▶ **Task goal**: The line containing "Co-Authored-By: Claude Opus" marks where to begin. Write out that line and every line after it exactly, through the last line below.
== Segment start ==
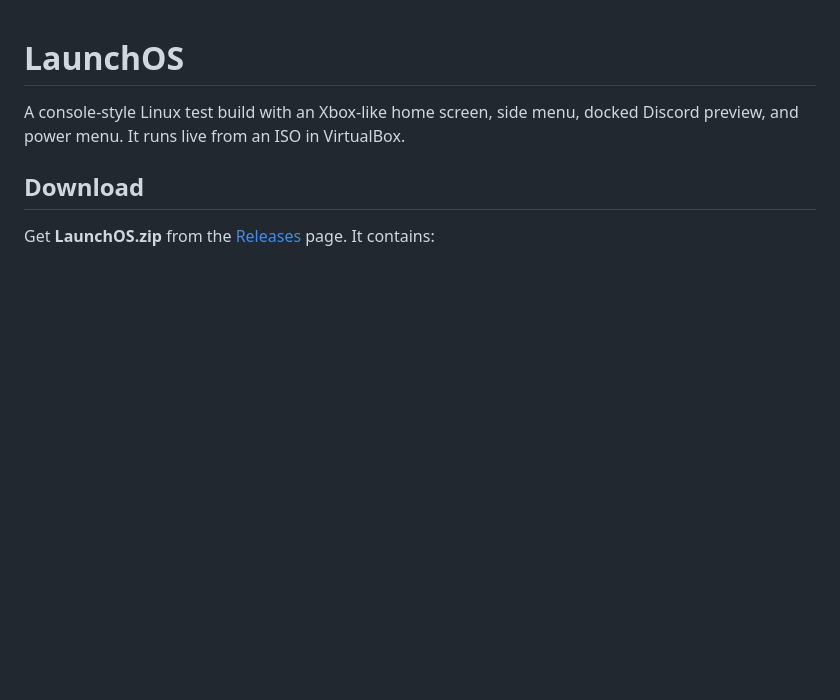
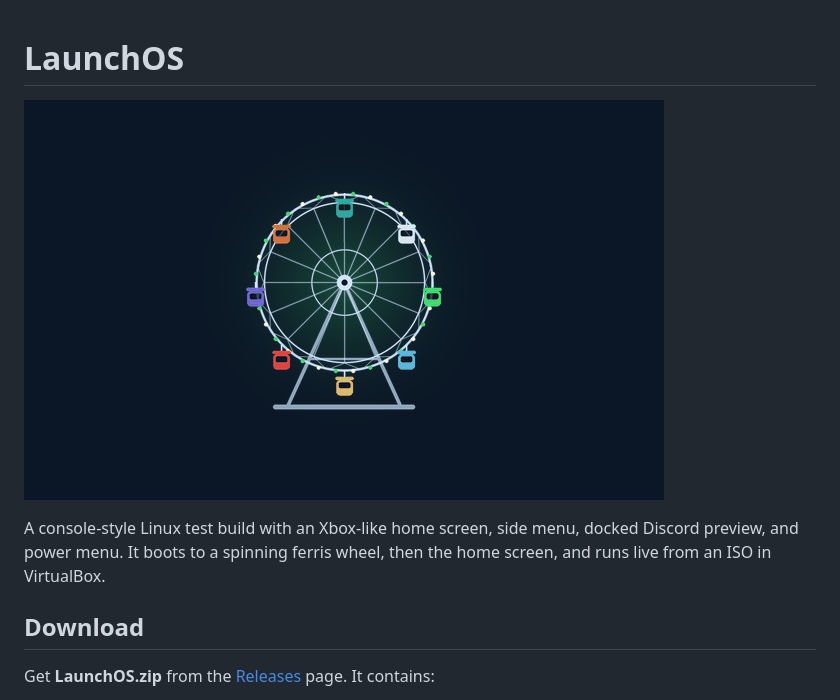
Before and after one commit to maddoxdunlap1-glitch/LaunchOs, a Markdown page: README.md, the part around the change. GitHub-like rendering; pictures changed too: assets/boot-preview.gif (added); blank space fills up the shorter version.

Commit message:
Add ferris wheel icon and boot preview to README
Co-Authored-By: Claude Opus 5.5 <noreply@anthropic.com>
Claude-Session: https://claude.ai/code/session_01EypiR1BKNyFQeknpomF4vA

```diff
--- a/README.md
+++ b/README.md
@@ -1,6 +1,8 @@
 # LaunchOS
 
-A console-style Linux test build with an Xbox-like home screen, side menu, docked Discord preview, and power menu. It runs live from an ISO in VirtualBox.
+![LaunchOS boot screen](assets/boot-preview.gif)
+
+A console-style Linux test build with an Xbox-like home screen, side menu, docked Discord preview, and power menu. It boots to a spinning ferris wheel, then the home screen, and runs live from an ISO in VirtualBox.
 
 ## Download
 
```
Also changed, not shown: assets/launchos-icon.png (added).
== Segment end ==
▶ **Exercise result**:
Co-Authored-By: Claude Opus 5.5 <noreply@anthropic.com>
Claude-Session: https://claude.ai/code/session_01EypiR1BKNyFQeknpomF4vA

```diff
--- a/README.md
+++ b/README.md
@@ -1,6 +1,8 @@
 # LaunchOS
 
-A console-style Linux test build with an Xbox-like home screen, side menu, docked Discord preview, and power menu. It runs live from an ISO in VirtualBox.
+![LaunchOS boot screen](assets/boot-preview.gif)
+
+A console-style Linux test build with an Xbox-like home screen, side menu, docked Discord preview, and power menu. It boots to a spinning ferris wheel, then the home screen, and runs live from an ISO in VirtualBox.
 
 ## Download
 
```
Also changed, not shown: assets/launchos-icon.png (added).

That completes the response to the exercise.